⟨
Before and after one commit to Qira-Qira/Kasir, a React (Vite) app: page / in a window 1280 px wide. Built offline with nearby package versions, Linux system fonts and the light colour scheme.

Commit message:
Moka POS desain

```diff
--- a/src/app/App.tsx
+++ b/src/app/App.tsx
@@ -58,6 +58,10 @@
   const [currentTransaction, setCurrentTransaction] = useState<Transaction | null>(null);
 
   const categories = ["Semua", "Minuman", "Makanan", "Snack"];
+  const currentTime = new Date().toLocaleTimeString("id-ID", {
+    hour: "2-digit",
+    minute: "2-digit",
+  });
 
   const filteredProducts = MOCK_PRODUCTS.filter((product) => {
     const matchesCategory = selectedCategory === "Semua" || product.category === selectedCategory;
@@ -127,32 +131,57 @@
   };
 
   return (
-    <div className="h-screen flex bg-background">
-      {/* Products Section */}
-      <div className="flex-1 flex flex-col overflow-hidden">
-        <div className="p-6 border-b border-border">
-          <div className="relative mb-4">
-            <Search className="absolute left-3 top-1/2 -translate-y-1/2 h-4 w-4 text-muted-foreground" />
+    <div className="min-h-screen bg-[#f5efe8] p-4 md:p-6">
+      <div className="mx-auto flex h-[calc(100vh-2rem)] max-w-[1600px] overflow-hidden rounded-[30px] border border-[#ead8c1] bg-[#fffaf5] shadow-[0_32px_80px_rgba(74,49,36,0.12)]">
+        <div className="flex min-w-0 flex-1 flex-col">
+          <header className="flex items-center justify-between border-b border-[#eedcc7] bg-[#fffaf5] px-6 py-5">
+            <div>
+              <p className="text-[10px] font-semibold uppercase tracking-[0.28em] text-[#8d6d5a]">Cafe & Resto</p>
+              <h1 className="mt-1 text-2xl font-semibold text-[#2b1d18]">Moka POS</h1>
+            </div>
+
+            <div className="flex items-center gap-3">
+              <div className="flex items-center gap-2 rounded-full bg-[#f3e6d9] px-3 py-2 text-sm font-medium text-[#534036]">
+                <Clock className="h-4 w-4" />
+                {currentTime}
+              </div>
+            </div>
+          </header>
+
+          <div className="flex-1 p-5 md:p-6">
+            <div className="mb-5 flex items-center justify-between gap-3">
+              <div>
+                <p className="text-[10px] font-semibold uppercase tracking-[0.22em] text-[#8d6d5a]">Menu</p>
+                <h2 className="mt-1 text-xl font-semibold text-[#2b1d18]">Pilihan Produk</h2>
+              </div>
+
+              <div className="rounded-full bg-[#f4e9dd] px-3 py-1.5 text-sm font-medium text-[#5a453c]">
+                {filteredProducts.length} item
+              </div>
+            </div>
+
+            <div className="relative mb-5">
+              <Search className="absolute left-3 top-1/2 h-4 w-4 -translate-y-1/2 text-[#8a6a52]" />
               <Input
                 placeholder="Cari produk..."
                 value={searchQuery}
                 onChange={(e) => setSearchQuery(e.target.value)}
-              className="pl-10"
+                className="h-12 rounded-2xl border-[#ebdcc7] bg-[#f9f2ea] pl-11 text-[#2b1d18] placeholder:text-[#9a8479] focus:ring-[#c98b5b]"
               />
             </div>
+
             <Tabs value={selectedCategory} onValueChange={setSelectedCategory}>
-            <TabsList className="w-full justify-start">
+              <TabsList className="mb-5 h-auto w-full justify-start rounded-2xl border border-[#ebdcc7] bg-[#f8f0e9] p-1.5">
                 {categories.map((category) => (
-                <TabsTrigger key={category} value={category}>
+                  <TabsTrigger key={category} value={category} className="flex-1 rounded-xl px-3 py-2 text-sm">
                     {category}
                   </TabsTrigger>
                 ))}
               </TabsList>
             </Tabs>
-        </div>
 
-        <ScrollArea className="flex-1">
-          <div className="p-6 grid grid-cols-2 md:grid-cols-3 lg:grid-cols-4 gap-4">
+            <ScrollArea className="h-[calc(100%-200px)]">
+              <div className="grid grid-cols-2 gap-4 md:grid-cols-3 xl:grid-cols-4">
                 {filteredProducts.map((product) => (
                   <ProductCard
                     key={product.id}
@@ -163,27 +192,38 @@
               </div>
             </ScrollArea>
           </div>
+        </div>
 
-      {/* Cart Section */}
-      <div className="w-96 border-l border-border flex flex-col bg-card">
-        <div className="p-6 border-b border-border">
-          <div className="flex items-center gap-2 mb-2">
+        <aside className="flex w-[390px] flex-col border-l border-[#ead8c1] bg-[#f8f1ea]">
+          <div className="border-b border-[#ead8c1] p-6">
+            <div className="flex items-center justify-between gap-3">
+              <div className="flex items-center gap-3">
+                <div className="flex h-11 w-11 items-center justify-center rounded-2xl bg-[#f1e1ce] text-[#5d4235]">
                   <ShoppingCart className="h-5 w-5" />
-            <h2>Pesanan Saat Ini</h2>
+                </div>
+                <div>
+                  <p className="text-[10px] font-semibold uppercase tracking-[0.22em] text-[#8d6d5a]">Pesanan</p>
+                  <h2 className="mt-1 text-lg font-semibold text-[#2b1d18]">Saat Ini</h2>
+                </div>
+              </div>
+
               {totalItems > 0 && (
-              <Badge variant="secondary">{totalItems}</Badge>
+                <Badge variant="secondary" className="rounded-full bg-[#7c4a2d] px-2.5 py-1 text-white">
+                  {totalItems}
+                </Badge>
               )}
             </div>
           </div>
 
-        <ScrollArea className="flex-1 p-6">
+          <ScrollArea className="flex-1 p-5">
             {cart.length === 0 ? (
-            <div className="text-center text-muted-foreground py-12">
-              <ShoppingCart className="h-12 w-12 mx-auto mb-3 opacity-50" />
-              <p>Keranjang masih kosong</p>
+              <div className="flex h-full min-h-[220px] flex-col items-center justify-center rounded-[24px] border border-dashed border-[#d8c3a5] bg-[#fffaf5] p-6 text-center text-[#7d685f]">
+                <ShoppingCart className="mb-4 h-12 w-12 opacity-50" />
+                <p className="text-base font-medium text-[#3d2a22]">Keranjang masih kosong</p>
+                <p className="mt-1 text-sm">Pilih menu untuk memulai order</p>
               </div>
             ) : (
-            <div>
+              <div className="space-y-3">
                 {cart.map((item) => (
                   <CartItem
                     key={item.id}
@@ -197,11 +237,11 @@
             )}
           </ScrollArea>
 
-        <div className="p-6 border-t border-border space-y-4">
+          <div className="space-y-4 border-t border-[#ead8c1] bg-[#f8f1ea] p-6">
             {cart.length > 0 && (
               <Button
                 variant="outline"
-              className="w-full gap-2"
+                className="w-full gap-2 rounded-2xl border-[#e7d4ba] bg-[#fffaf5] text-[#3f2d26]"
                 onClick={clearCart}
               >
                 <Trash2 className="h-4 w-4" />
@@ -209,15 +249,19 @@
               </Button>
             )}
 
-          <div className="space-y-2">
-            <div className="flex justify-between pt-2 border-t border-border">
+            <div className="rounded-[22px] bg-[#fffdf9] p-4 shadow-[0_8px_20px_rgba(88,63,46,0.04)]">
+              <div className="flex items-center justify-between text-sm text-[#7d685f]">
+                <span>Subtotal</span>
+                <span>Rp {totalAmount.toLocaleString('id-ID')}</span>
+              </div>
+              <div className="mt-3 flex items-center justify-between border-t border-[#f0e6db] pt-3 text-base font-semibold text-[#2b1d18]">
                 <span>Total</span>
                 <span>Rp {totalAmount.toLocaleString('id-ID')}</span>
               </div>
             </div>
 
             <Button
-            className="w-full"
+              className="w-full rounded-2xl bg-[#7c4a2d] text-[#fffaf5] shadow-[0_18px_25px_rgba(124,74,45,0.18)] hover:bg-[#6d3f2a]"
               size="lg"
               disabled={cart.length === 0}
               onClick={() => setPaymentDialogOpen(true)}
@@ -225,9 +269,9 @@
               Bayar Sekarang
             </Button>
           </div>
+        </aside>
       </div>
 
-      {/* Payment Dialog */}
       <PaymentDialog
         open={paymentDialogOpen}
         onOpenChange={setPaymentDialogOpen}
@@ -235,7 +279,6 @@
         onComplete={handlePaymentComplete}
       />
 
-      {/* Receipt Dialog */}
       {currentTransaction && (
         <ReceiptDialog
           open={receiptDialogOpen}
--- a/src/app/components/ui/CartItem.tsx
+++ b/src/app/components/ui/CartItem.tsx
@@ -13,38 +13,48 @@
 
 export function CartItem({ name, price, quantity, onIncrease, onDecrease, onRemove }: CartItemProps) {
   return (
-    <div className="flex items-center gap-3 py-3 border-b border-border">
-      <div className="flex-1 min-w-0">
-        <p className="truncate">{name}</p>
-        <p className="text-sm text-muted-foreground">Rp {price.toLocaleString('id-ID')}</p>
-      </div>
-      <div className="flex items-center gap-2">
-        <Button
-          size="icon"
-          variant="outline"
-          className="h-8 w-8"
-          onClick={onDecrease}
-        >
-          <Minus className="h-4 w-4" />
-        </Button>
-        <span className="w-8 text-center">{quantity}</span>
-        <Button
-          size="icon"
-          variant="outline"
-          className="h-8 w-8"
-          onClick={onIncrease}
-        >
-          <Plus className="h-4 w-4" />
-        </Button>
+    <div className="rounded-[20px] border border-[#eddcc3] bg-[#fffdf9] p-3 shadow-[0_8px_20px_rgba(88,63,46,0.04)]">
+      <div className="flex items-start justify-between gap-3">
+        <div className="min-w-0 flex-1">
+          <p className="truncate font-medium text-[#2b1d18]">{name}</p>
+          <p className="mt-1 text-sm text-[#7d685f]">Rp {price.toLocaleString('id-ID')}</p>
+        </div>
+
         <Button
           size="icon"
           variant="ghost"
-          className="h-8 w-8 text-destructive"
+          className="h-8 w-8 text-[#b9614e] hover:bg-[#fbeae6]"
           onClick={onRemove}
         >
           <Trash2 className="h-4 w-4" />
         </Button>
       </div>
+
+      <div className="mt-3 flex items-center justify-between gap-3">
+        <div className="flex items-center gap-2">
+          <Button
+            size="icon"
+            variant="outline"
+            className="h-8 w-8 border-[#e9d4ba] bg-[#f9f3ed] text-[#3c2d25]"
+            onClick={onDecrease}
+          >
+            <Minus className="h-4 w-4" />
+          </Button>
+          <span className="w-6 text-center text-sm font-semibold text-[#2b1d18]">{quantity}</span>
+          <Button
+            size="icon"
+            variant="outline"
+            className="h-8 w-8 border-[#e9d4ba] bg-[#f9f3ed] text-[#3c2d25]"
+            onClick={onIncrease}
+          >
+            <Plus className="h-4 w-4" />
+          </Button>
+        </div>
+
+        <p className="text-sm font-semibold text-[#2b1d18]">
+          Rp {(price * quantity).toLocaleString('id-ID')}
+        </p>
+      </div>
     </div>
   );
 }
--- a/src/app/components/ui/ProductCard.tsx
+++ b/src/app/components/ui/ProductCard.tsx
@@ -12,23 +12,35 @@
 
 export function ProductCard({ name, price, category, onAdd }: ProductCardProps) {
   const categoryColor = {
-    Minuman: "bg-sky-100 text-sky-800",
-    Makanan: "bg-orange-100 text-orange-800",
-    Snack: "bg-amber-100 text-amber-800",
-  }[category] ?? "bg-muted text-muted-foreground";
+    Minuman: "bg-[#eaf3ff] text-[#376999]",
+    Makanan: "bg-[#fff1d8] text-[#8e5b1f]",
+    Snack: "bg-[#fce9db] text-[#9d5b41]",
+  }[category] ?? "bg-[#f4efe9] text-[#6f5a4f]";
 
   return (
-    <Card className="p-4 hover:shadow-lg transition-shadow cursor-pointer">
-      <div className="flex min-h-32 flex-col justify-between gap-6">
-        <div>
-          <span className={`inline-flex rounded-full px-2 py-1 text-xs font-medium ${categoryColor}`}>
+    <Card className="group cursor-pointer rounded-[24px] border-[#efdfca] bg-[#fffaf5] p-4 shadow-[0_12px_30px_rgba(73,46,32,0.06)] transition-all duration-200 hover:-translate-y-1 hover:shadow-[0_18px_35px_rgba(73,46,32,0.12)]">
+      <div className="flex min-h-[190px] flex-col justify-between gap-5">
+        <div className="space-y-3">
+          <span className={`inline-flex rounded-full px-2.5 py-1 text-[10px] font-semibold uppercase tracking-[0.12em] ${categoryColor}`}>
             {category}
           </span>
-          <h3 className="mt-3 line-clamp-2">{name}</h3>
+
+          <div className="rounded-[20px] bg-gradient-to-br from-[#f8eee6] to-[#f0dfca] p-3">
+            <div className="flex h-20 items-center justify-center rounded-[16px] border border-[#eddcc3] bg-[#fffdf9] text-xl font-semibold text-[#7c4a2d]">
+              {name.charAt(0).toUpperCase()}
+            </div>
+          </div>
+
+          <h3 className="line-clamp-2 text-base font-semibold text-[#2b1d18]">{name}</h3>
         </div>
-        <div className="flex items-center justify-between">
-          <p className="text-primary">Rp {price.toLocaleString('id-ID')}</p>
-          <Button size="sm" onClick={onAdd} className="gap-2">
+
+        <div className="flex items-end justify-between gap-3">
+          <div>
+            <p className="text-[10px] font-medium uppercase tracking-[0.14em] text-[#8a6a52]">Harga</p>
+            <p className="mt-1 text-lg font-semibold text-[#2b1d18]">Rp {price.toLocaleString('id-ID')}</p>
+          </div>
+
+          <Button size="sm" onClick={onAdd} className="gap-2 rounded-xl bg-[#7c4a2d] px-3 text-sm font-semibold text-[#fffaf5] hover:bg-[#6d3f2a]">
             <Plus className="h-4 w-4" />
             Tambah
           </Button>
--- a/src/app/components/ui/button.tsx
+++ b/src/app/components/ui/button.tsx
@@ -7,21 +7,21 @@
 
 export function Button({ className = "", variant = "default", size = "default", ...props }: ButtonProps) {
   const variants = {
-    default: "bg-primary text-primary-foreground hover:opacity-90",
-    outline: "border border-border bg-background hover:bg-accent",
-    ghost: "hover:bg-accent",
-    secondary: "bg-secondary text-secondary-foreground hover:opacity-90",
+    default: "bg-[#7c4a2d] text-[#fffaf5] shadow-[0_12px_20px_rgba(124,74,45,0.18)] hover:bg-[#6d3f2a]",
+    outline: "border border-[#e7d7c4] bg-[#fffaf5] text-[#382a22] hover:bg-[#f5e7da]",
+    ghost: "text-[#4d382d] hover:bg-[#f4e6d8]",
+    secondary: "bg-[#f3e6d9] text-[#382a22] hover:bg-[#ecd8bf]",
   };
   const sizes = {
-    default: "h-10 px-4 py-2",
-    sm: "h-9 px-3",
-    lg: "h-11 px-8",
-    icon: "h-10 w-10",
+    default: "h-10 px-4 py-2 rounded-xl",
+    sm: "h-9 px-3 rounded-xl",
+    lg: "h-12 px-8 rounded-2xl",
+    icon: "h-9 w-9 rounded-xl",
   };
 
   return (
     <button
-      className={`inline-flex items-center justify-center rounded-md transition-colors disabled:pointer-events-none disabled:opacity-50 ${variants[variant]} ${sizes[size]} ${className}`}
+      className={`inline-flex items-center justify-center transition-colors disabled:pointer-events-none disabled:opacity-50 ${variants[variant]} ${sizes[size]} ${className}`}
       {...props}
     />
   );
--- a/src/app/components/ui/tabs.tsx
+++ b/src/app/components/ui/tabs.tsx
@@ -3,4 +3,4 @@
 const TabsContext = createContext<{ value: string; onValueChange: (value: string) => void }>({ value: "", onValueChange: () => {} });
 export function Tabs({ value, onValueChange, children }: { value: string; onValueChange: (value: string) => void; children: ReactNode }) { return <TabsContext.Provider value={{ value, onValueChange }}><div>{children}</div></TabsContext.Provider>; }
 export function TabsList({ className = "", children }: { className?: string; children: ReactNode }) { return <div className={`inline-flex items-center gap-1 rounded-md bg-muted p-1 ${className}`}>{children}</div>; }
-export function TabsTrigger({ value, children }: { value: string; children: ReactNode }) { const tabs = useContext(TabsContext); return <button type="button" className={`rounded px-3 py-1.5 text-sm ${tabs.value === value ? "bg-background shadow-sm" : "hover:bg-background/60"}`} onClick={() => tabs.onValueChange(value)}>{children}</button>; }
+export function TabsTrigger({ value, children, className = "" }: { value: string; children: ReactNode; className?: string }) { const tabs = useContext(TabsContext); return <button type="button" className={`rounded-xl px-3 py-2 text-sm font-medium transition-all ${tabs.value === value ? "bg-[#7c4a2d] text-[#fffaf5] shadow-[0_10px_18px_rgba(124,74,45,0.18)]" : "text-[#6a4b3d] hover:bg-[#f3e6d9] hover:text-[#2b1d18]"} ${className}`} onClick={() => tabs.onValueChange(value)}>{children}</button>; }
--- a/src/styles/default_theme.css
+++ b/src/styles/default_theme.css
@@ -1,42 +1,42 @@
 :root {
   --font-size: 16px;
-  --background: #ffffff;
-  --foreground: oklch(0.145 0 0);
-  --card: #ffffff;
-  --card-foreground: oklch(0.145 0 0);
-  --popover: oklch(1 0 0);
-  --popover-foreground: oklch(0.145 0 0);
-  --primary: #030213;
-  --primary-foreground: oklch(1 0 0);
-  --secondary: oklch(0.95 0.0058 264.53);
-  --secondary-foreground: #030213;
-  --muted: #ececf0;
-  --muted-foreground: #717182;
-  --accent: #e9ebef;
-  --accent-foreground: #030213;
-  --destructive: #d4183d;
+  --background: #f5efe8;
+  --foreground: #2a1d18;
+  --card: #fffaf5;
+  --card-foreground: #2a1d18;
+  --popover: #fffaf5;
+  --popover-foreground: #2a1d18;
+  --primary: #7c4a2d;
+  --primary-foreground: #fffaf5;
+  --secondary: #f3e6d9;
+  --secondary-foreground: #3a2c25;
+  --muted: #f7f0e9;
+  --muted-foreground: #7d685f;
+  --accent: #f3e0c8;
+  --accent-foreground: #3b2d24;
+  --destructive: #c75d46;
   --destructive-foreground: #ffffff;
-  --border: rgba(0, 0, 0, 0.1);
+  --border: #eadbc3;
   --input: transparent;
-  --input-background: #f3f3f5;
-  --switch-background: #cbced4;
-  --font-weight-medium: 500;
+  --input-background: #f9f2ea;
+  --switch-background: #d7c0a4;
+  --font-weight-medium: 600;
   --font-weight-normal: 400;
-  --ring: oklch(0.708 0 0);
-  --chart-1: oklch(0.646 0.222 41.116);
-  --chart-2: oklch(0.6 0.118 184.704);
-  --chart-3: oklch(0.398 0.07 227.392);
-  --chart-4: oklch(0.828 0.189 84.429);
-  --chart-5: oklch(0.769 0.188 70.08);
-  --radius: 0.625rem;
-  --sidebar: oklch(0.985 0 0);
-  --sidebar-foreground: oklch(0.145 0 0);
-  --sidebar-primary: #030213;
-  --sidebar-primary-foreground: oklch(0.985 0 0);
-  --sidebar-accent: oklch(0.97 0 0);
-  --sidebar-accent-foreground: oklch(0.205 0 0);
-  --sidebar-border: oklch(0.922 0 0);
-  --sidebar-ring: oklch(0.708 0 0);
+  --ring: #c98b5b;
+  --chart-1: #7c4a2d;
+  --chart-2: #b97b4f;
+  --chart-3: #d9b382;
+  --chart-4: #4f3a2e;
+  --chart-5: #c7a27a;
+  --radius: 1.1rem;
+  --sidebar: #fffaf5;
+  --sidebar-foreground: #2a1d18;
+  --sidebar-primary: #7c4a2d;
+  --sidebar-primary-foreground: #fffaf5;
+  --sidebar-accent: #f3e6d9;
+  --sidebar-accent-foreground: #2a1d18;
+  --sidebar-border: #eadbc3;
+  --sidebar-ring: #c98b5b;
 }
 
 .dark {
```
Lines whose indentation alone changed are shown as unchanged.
⟩
_GOAL OF THE EXERCISE_. Read through the entries and count the lines where "toLocaleString" appears; respond with the number only.

_RESULT FOR THIS EXERCISE_. 7